The UK, like the rest of the world, is affected by climate change, which includes global warming. As I write this, I am sitting in front of a fan, something we would not have considered purchasing, even in summer, 25 to 30 years ago.

A result of global warming struck me today whilst walking in Kensington Gardens. I passed a south facing tree with greyish leaves. It was an olive tree, usually planted in gardens in the UK to provide visual contrasts. However, this particular olive tree was rich in young olives ripening in the sun (see photo above).

Seeing this richly fruited olive tree gives me hope for the future. Maybe, I will be buying British olives as well as those from southern Europe (if import duties and exchange rates do not make them unaffordable).

The Wall

DDR

 

The Berlin Wall ceased to be a barrier between capitalist West Germany and socialist East Germany in late 1989. It marked the ending of the ‘Cold War’ and the recent collapse of the former USSR. 

At that time, my father made an interesting observation, which I want to sahre with you. He is a retired academic at the world famous London School of Economics (‘LSE’). The LSE had a large number of academics with an expert interest in politics. He told me that the end of the Cold War had come as a complete surprise to his colleagues, who professed to be experts on the subject. Not one of them had predicted either the downfall of the USSR or the ending of the Cold War. I was staggered by this information, and my faith in ‘experts’ reduced a bit.

So, now when I listen to ‘expert’ after ‘expert’ giving opinions on the outcome of ‘Brexit’ and the future of politics in the UK (or elsewhere), I take what they say with the proverbial ‘pinch of salt’.

 

Picture: The emblem of the DDR, sourced from Wikipedia

The months of May are ending
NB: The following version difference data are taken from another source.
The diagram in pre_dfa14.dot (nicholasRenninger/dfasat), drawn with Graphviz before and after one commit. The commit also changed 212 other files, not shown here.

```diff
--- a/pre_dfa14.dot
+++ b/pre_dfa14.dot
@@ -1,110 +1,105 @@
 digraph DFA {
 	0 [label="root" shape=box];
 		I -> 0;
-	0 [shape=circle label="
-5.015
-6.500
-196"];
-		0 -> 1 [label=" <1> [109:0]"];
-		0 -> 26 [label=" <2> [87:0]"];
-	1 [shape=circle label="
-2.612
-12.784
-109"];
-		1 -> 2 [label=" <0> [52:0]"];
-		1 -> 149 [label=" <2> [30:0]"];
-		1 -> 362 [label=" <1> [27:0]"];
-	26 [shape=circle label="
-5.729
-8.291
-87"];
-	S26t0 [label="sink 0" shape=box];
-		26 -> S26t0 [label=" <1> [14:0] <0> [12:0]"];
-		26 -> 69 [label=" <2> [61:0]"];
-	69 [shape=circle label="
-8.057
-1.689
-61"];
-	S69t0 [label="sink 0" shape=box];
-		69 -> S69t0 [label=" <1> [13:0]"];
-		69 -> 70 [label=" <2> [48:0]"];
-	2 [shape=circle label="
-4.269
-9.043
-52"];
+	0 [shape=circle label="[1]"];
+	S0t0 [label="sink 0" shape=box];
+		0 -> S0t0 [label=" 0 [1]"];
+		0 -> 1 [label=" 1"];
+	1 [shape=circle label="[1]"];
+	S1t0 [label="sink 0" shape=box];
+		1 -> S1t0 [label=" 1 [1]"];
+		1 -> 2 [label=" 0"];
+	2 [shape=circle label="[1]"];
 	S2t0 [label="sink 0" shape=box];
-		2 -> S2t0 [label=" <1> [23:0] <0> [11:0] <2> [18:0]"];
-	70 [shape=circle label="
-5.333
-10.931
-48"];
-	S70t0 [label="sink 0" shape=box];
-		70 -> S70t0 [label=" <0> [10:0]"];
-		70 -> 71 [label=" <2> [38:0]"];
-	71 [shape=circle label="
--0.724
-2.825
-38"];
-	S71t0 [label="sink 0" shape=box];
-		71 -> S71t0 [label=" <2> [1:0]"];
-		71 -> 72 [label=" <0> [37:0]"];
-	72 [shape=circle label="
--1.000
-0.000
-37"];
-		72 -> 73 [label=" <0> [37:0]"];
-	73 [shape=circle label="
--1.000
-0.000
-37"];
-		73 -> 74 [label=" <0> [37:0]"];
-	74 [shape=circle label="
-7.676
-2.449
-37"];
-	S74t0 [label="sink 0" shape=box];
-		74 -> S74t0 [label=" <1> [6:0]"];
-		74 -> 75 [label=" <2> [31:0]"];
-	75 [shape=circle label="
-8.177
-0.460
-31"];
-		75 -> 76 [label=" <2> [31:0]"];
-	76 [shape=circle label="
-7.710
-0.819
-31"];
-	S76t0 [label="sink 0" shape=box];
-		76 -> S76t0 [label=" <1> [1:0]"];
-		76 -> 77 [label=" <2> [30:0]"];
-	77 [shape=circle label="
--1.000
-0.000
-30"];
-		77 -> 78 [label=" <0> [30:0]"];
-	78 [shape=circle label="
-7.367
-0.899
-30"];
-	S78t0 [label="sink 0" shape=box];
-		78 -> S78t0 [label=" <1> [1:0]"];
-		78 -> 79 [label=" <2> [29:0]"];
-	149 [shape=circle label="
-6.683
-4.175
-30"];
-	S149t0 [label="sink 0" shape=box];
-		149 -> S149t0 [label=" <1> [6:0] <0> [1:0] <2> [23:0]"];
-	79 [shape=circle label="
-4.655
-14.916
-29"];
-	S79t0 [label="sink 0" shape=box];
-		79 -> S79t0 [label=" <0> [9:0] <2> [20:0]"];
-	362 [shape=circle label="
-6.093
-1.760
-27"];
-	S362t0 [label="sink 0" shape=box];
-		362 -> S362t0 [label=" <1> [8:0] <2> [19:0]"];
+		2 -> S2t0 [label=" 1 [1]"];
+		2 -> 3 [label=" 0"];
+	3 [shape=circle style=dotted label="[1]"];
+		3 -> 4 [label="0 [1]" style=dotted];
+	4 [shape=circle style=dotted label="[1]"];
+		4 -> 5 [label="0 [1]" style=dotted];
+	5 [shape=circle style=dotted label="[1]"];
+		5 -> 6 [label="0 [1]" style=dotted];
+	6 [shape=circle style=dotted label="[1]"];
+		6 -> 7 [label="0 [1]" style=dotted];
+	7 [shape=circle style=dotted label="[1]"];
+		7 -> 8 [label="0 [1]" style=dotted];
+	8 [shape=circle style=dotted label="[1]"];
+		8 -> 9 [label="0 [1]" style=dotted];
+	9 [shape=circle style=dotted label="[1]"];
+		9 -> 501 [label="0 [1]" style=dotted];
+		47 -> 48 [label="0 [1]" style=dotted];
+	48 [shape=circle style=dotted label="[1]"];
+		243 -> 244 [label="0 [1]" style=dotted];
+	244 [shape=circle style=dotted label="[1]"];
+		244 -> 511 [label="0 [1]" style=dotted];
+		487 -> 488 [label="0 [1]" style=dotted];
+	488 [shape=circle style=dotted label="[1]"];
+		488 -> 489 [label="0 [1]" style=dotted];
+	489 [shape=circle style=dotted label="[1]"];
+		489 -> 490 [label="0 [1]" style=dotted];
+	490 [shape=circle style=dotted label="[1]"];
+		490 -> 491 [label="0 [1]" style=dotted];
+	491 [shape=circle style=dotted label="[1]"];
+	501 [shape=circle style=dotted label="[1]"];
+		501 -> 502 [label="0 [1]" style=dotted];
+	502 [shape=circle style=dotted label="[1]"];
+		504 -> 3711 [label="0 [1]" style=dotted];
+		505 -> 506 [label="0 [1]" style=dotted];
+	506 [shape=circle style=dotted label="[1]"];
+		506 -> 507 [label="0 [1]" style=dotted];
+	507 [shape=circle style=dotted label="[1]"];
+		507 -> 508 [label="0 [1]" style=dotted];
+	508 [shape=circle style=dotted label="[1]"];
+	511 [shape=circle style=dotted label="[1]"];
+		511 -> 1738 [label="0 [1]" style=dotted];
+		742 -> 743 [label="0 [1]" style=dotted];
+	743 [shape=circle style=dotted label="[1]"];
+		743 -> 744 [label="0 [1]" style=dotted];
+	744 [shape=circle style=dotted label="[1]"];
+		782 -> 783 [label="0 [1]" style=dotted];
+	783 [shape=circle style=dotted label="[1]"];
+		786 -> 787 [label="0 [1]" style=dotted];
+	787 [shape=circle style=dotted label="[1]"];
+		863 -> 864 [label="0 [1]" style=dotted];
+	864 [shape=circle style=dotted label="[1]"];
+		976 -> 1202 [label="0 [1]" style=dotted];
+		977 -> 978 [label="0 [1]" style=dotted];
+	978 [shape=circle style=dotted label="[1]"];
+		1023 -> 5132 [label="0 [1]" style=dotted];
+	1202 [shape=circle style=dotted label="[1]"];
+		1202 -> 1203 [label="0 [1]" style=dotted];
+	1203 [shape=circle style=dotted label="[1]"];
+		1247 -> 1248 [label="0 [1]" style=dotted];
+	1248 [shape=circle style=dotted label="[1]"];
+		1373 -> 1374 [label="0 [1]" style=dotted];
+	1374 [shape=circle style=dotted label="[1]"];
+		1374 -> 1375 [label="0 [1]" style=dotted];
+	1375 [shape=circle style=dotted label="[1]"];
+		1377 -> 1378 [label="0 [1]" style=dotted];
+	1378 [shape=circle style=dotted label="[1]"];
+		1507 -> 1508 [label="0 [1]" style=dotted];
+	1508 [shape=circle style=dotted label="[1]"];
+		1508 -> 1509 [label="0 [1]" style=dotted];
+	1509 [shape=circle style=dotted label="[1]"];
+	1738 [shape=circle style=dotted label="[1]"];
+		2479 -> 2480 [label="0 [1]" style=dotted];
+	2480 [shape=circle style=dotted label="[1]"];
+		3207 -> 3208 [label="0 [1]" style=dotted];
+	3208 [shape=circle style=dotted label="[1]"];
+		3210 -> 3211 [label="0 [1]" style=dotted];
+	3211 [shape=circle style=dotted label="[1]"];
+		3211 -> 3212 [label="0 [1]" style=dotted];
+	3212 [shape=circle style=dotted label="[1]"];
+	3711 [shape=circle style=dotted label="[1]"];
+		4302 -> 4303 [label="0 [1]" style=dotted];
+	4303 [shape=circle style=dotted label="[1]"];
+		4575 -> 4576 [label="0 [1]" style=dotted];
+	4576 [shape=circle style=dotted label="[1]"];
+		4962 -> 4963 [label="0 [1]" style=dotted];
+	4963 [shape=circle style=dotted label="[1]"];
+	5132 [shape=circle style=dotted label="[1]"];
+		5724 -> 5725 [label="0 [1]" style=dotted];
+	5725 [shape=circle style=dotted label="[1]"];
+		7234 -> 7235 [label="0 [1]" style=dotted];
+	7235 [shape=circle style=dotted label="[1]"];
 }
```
197px-Theresa_May_portrait

Cameron has gone,

May will be ending,

Can Brexit now be resolv’d?

 

 

Image source: https://www.gov.uk/government/uploads/system/uploads/attachment_data/file/588948/The_United_Kingdoms_exit_from_and_partnership_with_the_EU_Web.pdf

Time zones and … O Juice

clock

 

I am writing this on the 30th of March,  the day after that on which the UK was scheduled to leave the EU, but did not. This day, Saturday,  is in the last weekend of March. Early on Sunday morning, we shift from Greenwich Mean Time to British Summer Time, by advancing our clocks by one hour.

In late 1994, while we were on holiday in California, we decided to drive over to the State of Arizona to see Lake Havasu City. After London Bridge was dismantled in 1968, its stones were carefully labelled and sent to Lake Havasu City, where it was reconstructed. By 1971, the bridge had been re-built in a picturesque lakeside position where it has become one of Arizona’s major tourist attractions.

After settling into a motel, we wandered over to a restaurant. For the duration of our evening meal we were the only diners. I ordered ‘New York Steak’, which turned out to be strips of beefsteak. Soon after taking our order, the waitress returned and asked: “D’ya want it with or without O Juice?”

I had never heard of eating steak with orange juice, so I said:

“Excuse me, what did you say?”

She replied, slightly impatiently: 

“O juice, you know kinda gravy.”

What sounded like ‘O Juice’ was the waitresses attempt to pronounce the French culinary term ‘au jus‘.

After eating our meal, it was only eight o’clock. We asked the waitress where were all of the other diners and why was she clearing all the tables and stacking the chairs, getting ready to close the eatery.

“It’s  getting late you know”

“But it’s only eight,” we retorted.

“Nope, it’s nine,” she informed us.

We had not realised that by crossing from California to Arizona, we had moved into a time zone one hour ahead of California.